Yeah, I think also, so there's implied consent, which we all know, you know, I've come, I've walked into this building. So I consent to be here. You know, it's kind of obvious. And also there's the deeper, you know, I think people understand that we, you know, if you live in a country where you vote, you know, as a democratic society, you're consenting to be in the country. There's an assumption there of consent by the government. So we live in a consent society. So even legitimate interest, well in the EU, you know, you're supposed to have a sign on the front door, says your, your CCTV in this building, it's operating so that you have the opportunity to, you know, consent or apply consent by being a part of that. And now the GDPR, even though there's many justifications for processing, it's all consent for all of those justifications are about to some degree consent. So there's one word consent is, you know, having many things pushed into it. And what we talk about is identity people is explicit consent on a granular level. And we, you know, we miss the consent full part that all the users expect. They, you know, they're consenting to be there. They want to go their website. They want to log into something. So, you know, that's sort of a bigger consent discussion. And I don't think we have the ability yet to, you know, color the consents in a way that's more meaningful expressing for people.
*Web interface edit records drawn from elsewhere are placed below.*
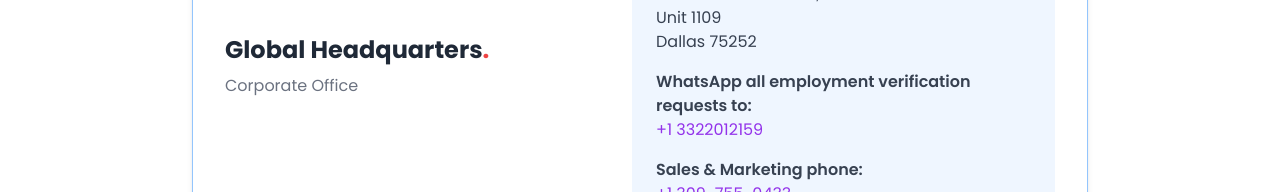
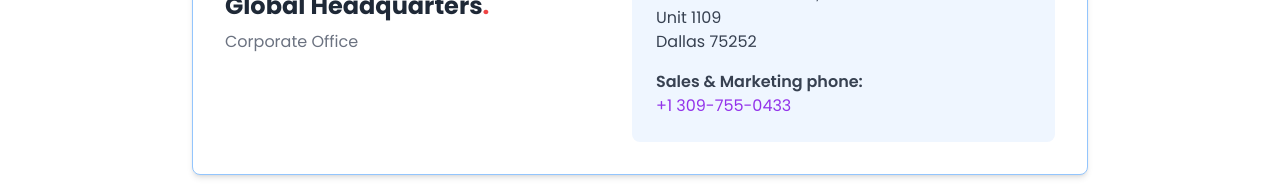
Before and after one commit to sakteeshwari/Kalvenit, a Next.js app: page /contact in a window 1280 px wide. Shown: the part 243-435 px from the top of the page. Built offline with nearby package versions, Linux system fonts and the light colour scheme.

Commit message:
removwd watsup

```diff
--- a/app/components/Contactuspagehead/Contactuspagehead.jsx
+++ b/app/components/Contactuspagehead/Contactuspagehead.jsx
@@ -27,10 +27,7 @@ export default function GlobalHeadquarters() {
         <p>Unit 1109</p>
         <p>Dallas 75252</p>
 
-        <div className="mt-4">
-          <h4 className="font-semibold">WhatsApp all employment verification requests to:</h4>
-          <p className="text-purple-600">+1 3322012159</p>
-        </div>
+
 
         <div className="mt-4">
           <h4 className="font-semibold">Sales & Marketing phone:</h4>
--- a/app/components/Navbardesign/Navbardesign.jsx
+++ b/app/components/Navbardesign/Navbardesign.jsx
@@ -10,10 +10,7 @@ import "./Navbar.css"
 const Navbardesign = ({menuItems,
     }) => {
 
-
-
-
-      const [isMenuOpen, setIsMenuOpen] = useState(false);
+  const [isMenuOpen, setIsMenuOpen] = useState(false);
   const [expandedItems, setExpandedItems] = useState({}); // Track expanded menu items
   const [hoveredIndex, setHoveredIndex] = useState(null); // Track hovered item index
   const [showSubMenu, setShowSubMenu] = useState(false);
```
Do is this not allowed too bad? I don't consent to that. I, I don't consent to your moderation because I think that what we really need to be able to do is you, you know, we need to question who really has the control at any given point, right? So we are talking about pulling certain amounts of control away from companies and service operators and, and things like that. And I think that that is important for all of the reasons that for example, mark was bringing up and giving purposes to things like that. I think that was all absolutely vital that said, if we go through and just step to the model of, oh, we will just explicitly ask consent for everything. And something like that, it's going to be like the ridiculous cookie popups that you get on every European site that nobody reads, right? Those are meaningless. We're starting to get there with, with these cross domain authorization screens. You know, I do a lot of work with oof and open ID connect. This is foundational to how the protocol works. You know, do you allow this system to do this thing for you?
NA Saur works for Nour research Institute over in Japan has started to call these Pavlos authorization screens, right? Because what happens is people see this screen and there's, there's a button there that says, make it go. They don't see anything else. There's just one button here. I need to find it. And this is the, make it go button. So in those cases, are we really asking consent? Doesn't matter how much information we're throwing at the people, how much data we're throwing at the people. Are we really providing people with information? I would argue that in a lot of cases, no. And if we are simply putting ourselves in that bucket, are we really giving control to the users or should we instead be modifying where that control actually takes place? Maybe it's something that I do consent implicitly and that I can clean up after and like legitimately clean up. Now that's a very hard question. That's a very hard problem, but perhaps that's how we need to start looking at this and looking at different models of what consent means and how it happens.
And you have to get it. You can take away, take my M away that you consented. So a little bit over time that have not one or two questions from the audience. Anybody have a question or comment? No sense to speak. Right. Okay. Little great. Well, thanks to the family then. Thank.